## WORK TASK
Please copy every record below exactly and leave out the pictures.
[PROVIDED ENTRIES Boundary: Start]
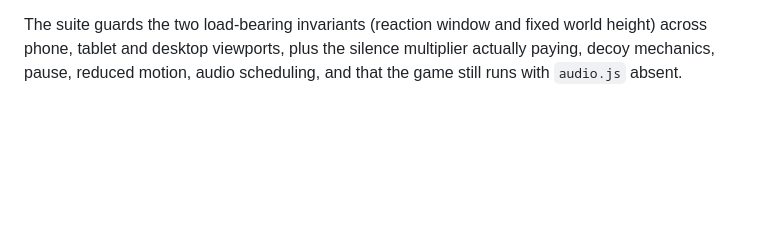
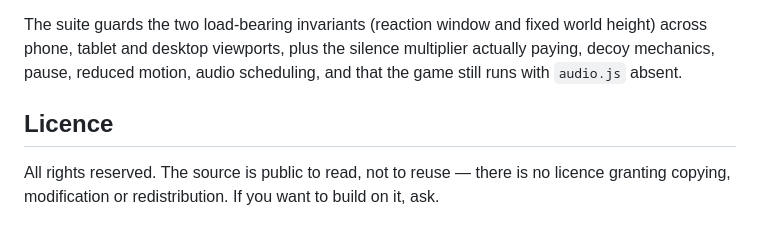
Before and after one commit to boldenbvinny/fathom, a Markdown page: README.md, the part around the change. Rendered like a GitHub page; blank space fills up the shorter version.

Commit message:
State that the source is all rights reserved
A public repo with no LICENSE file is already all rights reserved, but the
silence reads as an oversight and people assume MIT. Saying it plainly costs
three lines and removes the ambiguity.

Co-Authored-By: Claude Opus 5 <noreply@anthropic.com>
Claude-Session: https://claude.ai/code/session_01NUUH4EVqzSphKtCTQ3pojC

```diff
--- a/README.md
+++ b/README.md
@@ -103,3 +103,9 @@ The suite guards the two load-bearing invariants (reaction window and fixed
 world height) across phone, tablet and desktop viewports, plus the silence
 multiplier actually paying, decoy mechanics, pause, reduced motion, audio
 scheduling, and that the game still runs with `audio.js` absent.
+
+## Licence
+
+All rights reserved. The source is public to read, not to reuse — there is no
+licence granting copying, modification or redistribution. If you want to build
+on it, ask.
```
[PROVIDED ENTRIES Boundary: End]
## WRITTEN SOLUTION
Before and after one commit to boldenbvinny/fathom, a Markdown page: README.md, the part around the change. Rendered like a GitHub page; blank space fills up the shorter version.

Commit message:
State that the source is all rights reserved
A public repo with no LICENSE file is already all rights reserved, but the
silence reads as an oversight and people assume MIT. Saying it plainly costs
three lines and removes the ambiguity.

Co-Authored-By: Claude Opus 5 <noreply@anthropic.com>
Claude-Session: https://claude.ai/code/session_01NUUH4EVqzSphKtCTQ3pojC

```diff
--- a/README.md
+++ b/README.md
@@ -103,3 +103,9 @@ The suite guards the two load-bearing invariants (reaction window and fixed
 world height) across phone, tablet and desktop viewports, plus the silence
 multiplier actually paying, decoy mechanics, pause, reduced motion, audio
 scheduling, and that the game still runs with `audio.js` absent.
+
+## Licence
+
+All rights reserved. The source is public to read, not to reuse — there is no
+licence granting copying, modification or redistribution. If you want to build
+on it, ask.
```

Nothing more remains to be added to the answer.